Filter the entries below, keeping every line that has the word "exports".
━━━━━━━━━━━━━━━━━━━━
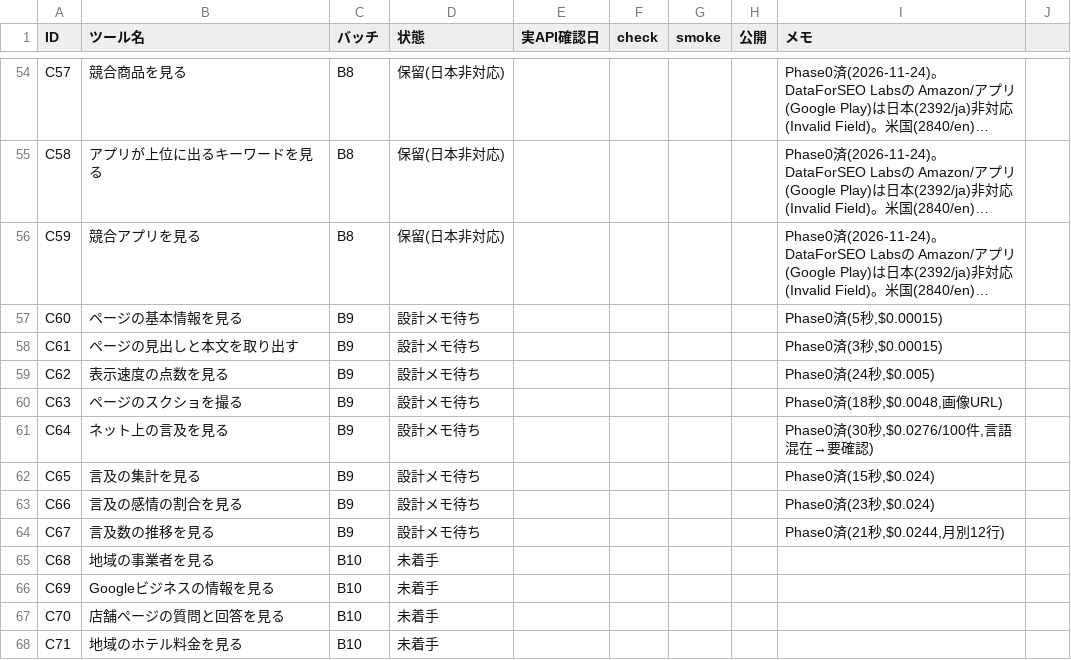
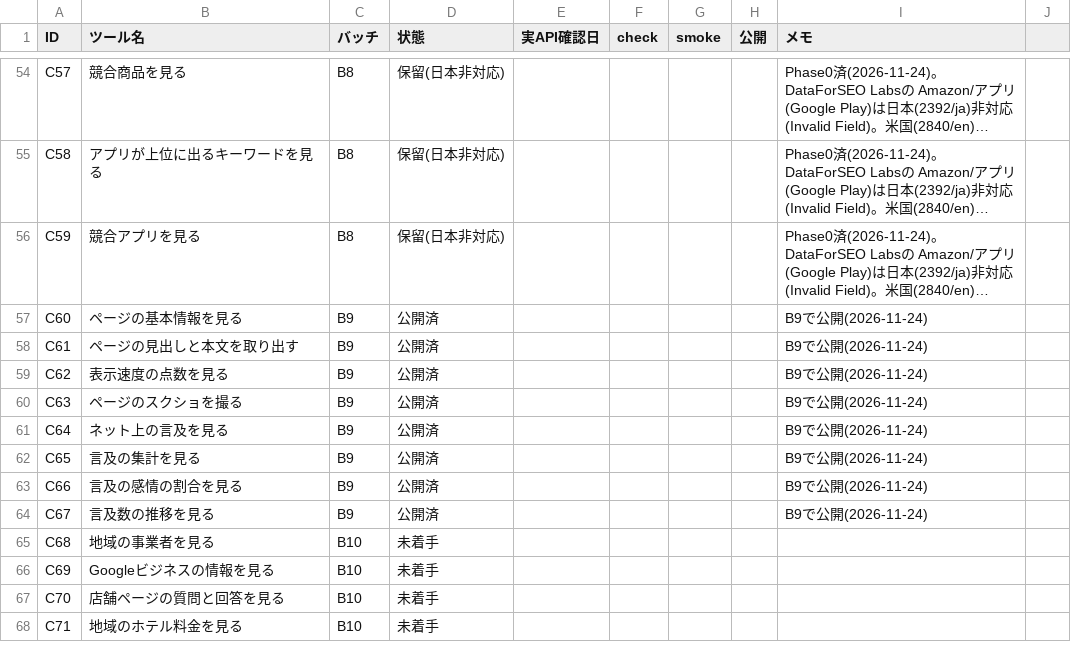
Before and after one commit to rinyan-thai23/tools, a TSV file: 2026_11/PROGRESS.tsv, drawn as a sheet; only a part is shown, gaps mark what is left out; long unchanged cells end in …; the diff names each change by its address in the sheet, - before the commit and + after, or states it on an @@ line.

```diff
--- a/2026_11/PROGRESS.tsv
+++ b/2026_11/PROGRESS.tsv
-D57:D64 (状態): 設計メモ待ち
+D57:D64 (状態): 公開済
-I57 (メモ): Phase0済(5秒,$0.00015)
+I57 (メモ): B9で公開(2026-11-24)
-I58 (メモ): Phase0済(3秒,$0.00015)
+I58 (メモ): B9で公開(2026-11-24)
-I59 (メモ): Phase0済(24秒,$0.005)
+I59 (メモ): B9で公開(2026-11-24)
-I60 (メモ): Phase0済(18秒,$0.0048,画像URL)
+I60 (メモ): B9で公開(2026-11-24)
-I61 (メモ): Phase0済(30秒,$0.0276/100件,言語混在→要確認)
+I61 (メモ): B9で公開(2026-11-24)
-I62 (メモ): Phase0済(15秒,$0.024)
+I62 (メモ): B9で公開(2026-11-24)
-I63 (メモ): Phase0済(23秒,$0.024)
+I63 (メモ): B9で公開(2026-11-24)
-I64 (メモ): Phase0済(21秒,$0.0244,月別12行)
+I64 (メモ): B9で公開(2026-11-24)
```
Also changed, not shown: 2026_11/USAGE.tsv, 16 other files.
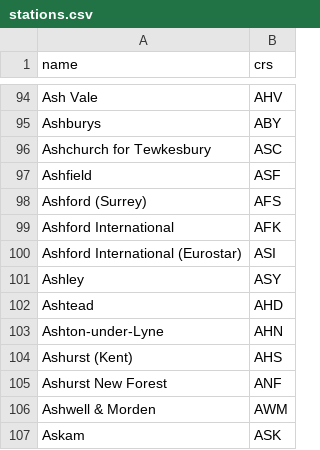
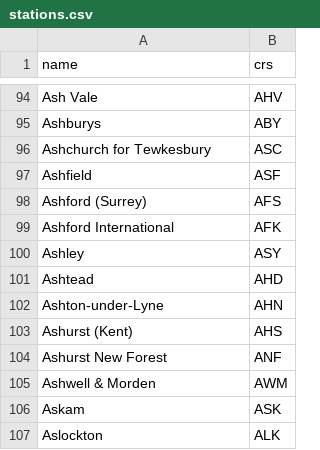
Before and after one commit to ascorbic/departures, a CSV file: data/stations.csv, drawn as a sheet; only a part is shown, gaps mark what is left out; the shorter side is filled out with more unchanged rows; the diff names each change by its address in the sheet, - before the commit and + after, or states it on an @@ line.

Commit message:
Remove Ashford eurostar

```diff
--- a/data/stations.csv
+++ b/data/stations.csv
-row 100: Ashford International (Eurostar) | ASI
```
Also changed, not shown: 1 other file.
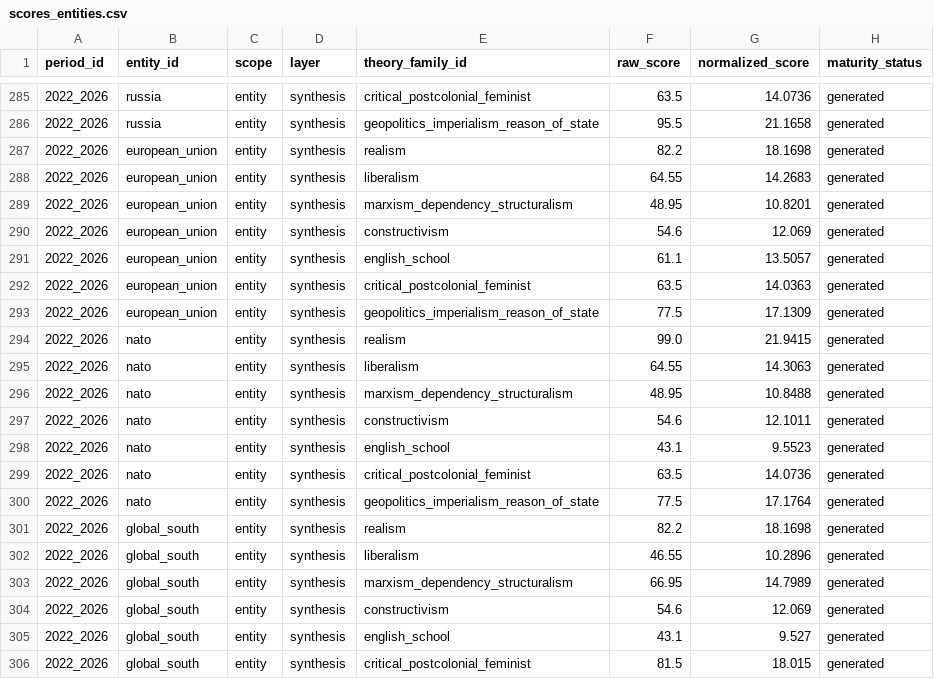
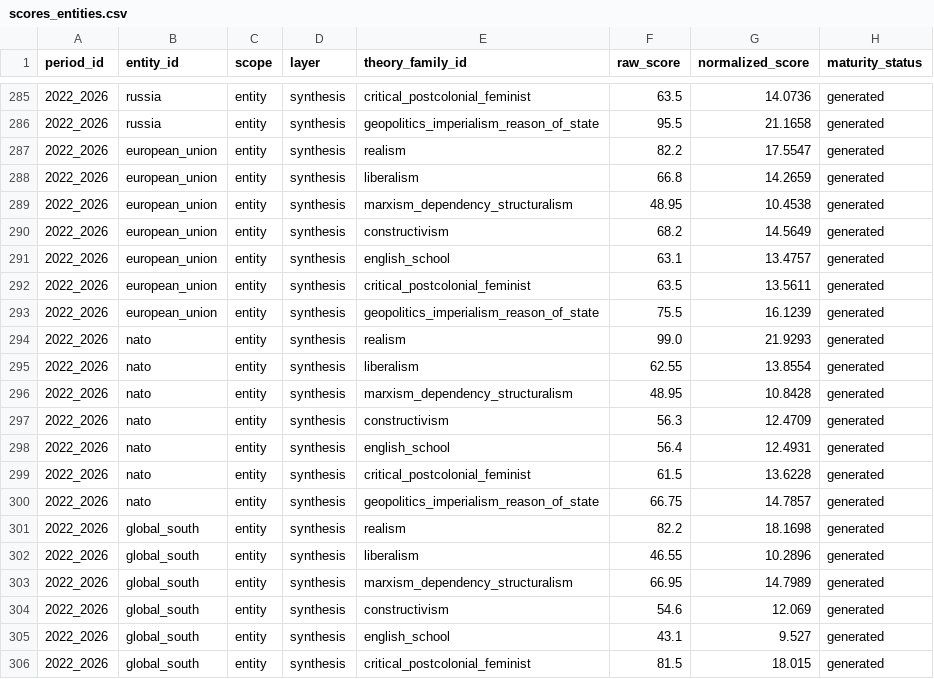
Before and after one commit to s-geffroy/ir-strata, a CSV file: static/exports/scores_entities.csv, drawn as a sheet; only a part is shown, gaps mark what is left out; the diff covers the shown part only.

```diff
--- a/static/exports/scores_entities.csv
+++ b/static/exports/scores_entities.csv
@@ -286,16 +286,16 @@ period_id,entity_id,scope,layer,theory_family_id,raw_score,normalized_score,matu
 2022_2026,russia,entity,synthesis,geopolitics_imperialism_reason_of_state,95.5,21.1658,generated
-2022_2026,european_union,entity,synthesis,realism,82.2,18.1698,generated
-2022_2026,european_union,entity,synthesis,liberalism,64.55,14.2683,generated
-2022_2026,european_union,entity,synthesis,marxism_dependency_structuralism,48.95,10.8201,generated
-2022_2026,european_union,entity,synthesis,constructivism,54.6,12.069,generated
-2022_2026,european_union,entity,synthesis,english_school,61.1,13.5057,generated
-2022_2026,european_union,entity,synthesis,critical_postcolonial_feminist,63.5,14.0363,generated
-2022_2026,european_union,entity,synthesis,geopolitics_imperialism_reason_of_state,77.5,17.1309,generated
-2022_2026,nato,entity,synthesis,realism,99.0,21.9415,generated
-2022_2026,nato,entity,synthesis,liberalism,64.55,14.3063,generated
-2022_2026,nato,entity,synthesis,marxism_dependency_structuralism,48.95,10.8488,generated
-2022_2026,nato,entity,synthesis,constructivism,54.6,12.1011,generated
-2022_2026,nato,entity,synthesis,english_school,43.1,9.5523,generated
-2022_2026,nato,entity,synthesis,critical_postcolonial_feminist,63.5,14.0736,generated
-2022_2026,nato,entity,synthesis,geopolitics_imperialism_reason_of_state,77.5,17.1764,generated
+2022_2026,european_union,entity,synthesis,realism,82.2,17.5547,generated
+2022_2026,european_union,entity,synthesis,liberalism,66.8,14.2659,generated
+2022_2026,european_union,entity,synthesis,marxism_dependency_structuralism,48.95,10.4538,generated
+2022_2026,european_union,entity,synthesis,constructivism,68.2,14.5649,generated
+2022_2026,european_union,entity,synthesis,english_school,63.1,13.4757,generated
+2022_2026,european_union,entity,synthesis,critical_postcolonial_feminist,63.5,13.5611,generated
+2022_2026,european_union,entity,synthesis,geopolitics_imperialism_reason_of_state,75.5,16.1239,generated
+2022_2026,nato,entity,synthesis,realism,99.0,21.9293,generated
+2022_2026,nato,entity,synthesis,liberalism,62.55,13.8554,generated
+2022_2026,nato,entity,synthesis,marxism_dependency_structuralism,48.95,10.8428,generated
+2022_2026,nato,entity,synthesis,constructivism,56.3,12.4709,generated
+2022_2026,nato,entity,synthesis,english_school,56.4,12.4931,generated
+2022_2026,nato,entity,synthesis,critical_postcolonial_feminist,61.5,13.6228,generated
+2022_2026,nato,entity,synthesis,geopolitics_imperialism_reason_of_state,66.75,14.7857,generated
 2022_2026,global_south,entity,synthesis,realism,82.2,18.1698,generated
```
Also changed, not shown: 41 edited cells elsewhere in this file, 4 other files.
━━━━━━━━━━━━━━━━━━━━
### ANSWER AREA
Before and after one commit to s-geffroy/ir-strata, a CSV file: static/exports/scores_entities.csv, drawn as a sheet; only a part is shown, gaps mark what is left out; the diff covers the shown part only.
--- a/static/exports/scores_entities.csv
+++ b/static/exports/scores_entities.csv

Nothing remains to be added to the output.